To do:
Search the records for the string "displayAllClothes", then copy each line where it appears.

Change detection outputs
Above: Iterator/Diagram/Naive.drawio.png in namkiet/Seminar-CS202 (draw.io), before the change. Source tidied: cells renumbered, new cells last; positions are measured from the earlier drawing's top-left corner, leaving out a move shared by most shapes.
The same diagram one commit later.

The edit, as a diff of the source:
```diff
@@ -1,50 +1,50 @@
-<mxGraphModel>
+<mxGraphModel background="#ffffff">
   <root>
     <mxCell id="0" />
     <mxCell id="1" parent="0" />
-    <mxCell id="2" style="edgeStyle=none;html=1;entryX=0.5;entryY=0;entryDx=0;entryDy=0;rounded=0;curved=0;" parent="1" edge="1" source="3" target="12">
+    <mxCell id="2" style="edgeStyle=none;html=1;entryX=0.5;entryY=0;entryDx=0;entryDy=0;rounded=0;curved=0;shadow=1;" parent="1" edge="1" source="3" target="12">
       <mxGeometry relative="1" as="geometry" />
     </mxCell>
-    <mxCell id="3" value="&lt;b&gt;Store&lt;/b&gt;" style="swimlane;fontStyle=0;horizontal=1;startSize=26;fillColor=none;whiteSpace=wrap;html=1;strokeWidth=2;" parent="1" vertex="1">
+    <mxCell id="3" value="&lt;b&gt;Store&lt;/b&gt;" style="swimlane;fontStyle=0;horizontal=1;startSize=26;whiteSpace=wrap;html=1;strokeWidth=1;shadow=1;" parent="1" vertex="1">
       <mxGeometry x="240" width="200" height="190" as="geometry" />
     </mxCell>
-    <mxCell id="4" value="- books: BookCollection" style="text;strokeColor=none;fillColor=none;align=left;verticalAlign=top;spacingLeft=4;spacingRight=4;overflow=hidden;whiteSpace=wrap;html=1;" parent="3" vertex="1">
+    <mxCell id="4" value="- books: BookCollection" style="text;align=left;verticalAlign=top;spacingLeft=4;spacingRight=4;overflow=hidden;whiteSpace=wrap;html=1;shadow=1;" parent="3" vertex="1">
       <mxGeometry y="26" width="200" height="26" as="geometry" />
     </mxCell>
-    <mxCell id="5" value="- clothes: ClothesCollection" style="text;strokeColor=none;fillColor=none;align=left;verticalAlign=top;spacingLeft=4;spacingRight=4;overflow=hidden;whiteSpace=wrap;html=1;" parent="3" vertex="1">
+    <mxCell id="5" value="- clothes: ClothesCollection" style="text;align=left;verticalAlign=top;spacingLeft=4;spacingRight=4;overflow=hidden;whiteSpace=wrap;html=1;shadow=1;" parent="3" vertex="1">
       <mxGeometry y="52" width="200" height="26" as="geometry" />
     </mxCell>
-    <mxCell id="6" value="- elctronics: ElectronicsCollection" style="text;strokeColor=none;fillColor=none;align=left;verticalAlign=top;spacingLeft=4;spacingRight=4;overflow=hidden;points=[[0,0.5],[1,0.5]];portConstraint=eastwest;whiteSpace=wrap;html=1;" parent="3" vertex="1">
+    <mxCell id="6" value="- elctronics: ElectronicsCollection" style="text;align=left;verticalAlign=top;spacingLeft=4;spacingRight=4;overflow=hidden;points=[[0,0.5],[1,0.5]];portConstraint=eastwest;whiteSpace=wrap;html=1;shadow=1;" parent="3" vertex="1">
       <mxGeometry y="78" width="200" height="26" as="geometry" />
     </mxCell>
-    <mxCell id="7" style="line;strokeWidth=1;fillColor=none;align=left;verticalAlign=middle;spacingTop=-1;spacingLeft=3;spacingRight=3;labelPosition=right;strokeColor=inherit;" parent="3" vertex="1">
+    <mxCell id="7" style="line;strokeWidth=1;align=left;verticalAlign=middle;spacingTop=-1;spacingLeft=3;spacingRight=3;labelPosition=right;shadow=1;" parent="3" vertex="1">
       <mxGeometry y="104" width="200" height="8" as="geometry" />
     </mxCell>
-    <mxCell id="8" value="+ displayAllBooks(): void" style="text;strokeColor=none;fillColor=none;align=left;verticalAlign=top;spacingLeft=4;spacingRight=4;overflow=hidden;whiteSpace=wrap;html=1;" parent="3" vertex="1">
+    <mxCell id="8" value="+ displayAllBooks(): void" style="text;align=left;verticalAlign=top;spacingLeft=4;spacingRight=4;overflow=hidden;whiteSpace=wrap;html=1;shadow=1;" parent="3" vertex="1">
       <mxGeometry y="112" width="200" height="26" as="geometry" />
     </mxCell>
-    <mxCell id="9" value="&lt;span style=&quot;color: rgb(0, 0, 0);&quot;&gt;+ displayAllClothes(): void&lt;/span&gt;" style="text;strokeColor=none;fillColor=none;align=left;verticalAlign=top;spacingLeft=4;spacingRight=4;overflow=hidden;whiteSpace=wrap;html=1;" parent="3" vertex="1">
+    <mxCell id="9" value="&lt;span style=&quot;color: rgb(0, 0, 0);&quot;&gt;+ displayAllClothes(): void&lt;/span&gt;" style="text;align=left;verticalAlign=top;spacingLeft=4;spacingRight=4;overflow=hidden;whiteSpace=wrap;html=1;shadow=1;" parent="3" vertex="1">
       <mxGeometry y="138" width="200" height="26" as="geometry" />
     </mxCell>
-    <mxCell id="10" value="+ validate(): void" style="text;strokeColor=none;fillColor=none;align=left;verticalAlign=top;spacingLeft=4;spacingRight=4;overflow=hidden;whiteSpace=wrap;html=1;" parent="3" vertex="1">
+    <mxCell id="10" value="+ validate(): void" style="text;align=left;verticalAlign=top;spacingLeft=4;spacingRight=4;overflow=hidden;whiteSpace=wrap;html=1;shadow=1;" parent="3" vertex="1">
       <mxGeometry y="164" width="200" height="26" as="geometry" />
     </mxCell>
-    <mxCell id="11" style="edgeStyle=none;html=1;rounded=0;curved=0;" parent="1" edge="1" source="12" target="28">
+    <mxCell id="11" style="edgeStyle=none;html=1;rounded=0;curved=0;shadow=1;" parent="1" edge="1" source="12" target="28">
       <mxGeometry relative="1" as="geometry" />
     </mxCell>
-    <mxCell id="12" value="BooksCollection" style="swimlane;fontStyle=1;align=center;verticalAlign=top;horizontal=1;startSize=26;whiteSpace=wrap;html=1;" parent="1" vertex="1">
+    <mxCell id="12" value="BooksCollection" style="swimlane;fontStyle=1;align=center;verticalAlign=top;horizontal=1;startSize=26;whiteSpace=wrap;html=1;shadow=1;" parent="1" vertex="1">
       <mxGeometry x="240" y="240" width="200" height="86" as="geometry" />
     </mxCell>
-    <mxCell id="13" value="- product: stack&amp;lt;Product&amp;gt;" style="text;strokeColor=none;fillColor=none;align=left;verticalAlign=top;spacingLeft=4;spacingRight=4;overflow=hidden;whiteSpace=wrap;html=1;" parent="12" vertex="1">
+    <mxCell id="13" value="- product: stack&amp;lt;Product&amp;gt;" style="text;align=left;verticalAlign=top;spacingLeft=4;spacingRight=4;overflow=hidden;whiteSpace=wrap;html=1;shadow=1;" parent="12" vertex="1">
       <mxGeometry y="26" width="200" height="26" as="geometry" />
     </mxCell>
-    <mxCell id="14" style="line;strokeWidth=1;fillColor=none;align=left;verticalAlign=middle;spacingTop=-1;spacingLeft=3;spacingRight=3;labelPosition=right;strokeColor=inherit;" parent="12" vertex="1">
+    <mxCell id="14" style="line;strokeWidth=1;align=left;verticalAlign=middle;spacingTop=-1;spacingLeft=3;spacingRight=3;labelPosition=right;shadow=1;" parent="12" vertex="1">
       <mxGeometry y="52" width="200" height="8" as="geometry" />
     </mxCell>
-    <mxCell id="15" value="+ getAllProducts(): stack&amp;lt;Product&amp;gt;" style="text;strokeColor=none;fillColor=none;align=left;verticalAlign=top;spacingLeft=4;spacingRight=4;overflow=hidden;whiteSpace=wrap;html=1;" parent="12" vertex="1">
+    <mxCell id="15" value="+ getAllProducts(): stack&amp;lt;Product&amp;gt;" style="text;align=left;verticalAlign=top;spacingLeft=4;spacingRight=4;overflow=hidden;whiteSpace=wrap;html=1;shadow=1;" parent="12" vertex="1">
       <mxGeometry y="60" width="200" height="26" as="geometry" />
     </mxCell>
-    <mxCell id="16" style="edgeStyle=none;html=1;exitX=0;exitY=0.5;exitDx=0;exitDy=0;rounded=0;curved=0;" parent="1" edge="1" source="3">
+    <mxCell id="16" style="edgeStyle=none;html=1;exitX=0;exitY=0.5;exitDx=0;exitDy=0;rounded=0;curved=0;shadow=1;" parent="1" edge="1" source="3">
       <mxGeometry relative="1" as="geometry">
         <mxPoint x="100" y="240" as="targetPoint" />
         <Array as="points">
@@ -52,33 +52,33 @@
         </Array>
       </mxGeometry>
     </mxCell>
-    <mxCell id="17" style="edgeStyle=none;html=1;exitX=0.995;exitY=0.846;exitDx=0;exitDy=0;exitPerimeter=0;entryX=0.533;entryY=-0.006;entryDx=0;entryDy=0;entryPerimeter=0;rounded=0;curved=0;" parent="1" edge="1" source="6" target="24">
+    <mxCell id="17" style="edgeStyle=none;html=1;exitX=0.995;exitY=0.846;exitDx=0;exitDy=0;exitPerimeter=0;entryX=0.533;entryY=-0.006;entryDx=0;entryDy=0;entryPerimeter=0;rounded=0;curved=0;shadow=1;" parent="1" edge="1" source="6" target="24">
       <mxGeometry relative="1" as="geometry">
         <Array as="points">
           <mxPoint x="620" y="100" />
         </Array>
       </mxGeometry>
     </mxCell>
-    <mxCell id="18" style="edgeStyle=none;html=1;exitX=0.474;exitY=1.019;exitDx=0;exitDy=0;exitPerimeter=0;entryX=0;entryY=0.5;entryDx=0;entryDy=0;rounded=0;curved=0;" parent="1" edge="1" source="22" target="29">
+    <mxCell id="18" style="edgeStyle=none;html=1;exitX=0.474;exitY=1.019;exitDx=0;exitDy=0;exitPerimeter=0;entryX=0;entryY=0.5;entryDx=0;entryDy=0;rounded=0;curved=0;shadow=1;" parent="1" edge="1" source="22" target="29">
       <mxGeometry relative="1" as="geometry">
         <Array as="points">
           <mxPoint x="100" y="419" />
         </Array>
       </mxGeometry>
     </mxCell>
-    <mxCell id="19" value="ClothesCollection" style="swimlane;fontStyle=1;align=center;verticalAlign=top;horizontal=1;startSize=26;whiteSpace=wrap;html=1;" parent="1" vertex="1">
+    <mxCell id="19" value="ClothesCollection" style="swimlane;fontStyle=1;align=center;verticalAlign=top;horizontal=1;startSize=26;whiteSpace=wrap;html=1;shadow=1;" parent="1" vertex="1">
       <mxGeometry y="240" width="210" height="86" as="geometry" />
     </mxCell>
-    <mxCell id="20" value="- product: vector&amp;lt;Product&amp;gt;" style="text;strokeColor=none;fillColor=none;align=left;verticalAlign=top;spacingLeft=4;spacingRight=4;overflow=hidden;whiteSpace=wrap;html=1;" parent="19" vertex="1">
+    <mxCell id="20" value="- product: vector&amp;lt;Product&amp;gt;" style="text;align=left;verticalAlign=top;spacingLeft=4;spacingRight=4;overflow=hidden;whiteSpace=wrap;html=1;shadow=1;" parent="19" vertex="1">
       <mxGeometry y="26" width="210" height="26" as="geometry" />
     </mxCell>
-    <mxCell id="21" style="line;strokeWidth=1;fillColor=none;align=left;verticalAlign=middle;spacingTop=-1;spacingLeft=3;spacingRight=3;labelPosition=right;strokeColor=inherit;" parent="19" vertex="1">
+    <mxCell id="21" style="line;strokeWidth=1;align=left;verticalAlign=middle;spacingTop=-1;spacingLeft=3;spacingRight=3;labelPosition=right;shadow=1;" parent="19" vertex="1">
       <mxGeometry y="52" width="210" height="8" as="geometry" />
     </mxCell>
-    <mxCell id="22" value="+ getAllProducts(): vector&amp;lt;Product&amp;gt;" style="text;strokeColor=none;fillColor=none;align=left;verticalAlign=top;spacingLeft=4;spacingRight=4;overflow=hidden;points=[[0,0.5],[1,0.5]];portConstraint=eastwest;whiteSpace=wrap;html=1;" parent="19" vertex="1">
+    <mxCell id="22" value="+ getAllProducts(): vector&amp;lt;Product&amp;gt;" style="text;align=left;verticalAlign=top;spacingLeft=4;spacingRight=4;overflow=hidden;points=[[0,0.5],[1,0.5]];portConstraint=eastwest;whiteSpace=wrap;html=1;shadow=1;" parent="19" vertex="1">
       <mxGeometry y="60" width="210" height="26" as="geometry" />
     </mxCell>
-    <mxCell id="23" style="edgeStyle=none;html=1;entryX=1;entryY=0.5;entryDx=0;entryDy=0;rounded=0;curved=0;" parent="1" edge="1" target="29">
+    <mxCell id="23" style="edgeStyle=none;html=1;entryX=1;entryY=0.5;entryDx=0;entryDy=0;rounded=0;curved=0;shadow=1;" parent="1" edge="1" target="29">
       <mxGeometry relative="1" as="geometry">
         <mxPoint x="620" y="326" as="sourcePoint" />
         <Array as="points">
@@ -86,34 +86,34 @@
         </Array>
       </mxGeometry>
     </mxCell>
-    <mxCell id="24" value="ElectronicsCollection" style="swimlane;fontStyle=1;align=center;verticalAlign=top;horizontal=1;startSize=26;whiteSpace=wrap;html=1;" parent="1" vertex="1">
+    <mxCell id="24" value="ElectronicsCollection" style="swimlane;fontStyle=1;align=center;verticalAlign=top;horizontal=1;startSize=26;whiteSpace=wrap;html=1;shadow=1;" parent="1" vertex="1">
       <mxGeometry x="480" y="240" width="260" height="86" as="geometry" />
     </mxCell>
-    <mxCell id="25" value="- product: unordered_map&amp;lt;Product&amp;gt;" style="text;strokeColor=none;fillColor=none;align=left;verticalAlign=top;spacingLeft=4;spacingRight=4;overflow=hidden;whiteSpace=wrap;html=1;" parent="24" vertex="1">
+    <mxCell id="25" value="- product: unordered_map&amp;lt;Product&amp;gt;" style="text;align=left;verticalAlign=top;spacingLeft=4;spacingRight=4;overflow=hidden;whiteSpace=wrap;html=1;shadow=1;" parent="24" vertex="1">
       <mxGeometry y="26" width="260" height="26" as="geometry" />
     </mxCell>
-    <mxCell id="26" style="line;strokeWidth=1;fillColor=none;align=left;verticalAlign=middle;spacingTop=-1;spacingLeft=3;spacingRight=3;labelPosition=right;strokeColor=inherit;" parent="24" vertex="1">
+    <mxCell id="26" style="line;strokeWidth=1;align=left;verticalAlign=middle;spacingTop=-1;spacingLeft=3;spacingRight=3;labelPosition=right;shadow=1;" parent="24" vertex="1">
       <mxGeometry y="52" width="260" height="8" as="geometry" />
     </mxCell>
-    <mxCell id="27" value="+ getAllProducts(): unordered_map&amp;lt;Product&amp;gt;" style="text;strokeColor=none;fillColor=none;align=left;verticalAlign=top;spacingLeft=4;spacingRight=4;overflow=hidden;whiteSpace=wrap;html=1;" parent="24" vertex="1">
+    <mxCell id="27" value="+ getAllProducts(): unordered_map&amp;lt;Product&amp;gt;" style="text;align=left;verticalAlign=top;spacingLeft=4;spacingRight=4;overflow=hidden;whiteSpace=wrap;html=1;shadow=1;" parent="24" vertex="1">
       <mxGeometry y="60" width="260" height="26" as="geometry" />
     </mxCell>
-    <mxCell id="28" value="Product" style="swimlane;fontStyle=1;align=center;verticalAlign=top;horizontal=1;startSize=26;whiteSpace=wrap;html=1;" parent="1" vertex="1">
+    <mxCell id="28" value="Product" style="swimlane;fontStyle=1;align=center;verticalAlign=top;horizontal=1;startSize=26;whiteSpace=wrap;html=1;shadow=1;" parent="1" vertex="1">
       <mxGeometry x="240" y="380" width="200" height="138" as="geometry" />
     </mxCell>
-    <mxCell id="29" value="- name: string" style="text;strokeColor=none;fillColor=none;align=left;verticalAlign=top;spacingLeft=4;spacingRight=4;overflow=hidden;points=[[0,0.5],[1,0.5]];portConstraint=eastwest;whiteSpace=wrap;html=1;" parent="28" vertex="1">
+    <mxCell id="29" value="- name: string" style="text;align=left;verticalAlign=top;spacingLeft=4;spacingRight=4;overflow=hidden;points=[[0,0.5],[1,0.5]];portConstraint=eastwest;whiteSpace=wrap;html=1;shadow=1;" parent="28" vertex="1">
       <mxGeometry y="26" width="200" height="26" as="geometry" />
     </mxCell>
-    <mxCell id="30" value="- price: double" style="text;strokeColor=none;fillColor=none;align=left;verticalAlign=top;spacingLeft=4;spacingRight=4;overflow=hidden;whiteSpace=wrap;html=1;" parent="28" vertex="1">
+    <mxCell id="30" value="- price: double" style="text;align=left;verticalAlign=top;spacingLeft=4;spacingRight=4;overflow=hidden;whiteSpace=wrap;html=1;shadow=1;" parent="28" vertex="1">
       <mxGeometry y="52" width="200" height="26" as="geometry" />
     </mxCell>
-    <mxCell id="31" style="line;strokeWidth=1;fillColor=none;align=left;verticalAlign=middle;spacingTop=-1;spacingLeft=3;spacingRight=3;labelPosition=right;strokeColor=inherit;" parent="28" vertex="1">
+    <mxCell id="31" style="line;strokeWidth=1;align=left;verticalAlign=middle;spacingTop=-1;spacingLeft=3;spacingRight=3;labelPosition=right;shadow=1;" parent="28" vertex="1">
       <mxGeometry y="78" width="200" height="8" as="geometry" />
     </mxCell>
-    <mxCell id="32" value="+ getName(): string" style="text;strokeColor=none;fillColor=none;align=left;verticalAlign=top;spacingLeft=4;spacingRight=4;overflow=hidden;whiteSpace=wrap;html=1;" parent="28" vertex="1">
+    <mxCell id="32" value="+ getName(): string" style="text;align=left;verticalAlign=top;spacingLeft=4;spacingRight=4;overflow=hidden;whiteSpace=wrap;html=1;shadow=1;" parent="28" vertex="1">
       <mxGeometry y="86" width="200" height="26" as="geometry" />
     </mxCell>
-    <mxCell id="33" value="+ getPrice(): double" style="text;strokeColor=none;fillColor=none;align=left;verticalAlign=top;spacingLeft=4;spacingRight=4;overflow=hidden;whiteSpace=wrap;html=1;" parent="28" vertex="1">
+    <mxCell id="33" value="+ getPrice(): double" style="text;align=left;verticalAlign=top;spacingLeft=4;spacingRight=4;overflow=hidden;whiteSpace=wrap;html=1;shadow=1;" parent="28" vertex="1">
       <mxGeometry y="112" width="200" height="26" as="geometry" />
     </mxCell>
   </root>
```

Solution for this problem:
-    <mxCell id="9" value="&lt;span style=&quot;color: rgb(0, 0, 0);&quot;&gt;+ displayAllClothes(): void&lt;/span&gt;" style="text;strokeColor=none;fillColor=none;align=left;verticalAlign=top;spacingLeft=4;spacingRight=4;overflow=hidden;whiteSpace=wrap;html=1;" parent="3" vertex="1">
+    <mxCell id="9" value="&lt;span style=&quot;color: rgb(0, 0, 0);&quot;&gt;+ displayAllClothes(): void&lt;/span&gt;" style="text;align=left;verticalAlign=top;spacingLeft=4;spacingRight=4;overflow=hidden;whiteSpace=wrap;html=1;shadow=1;" parent="3" vertex="1">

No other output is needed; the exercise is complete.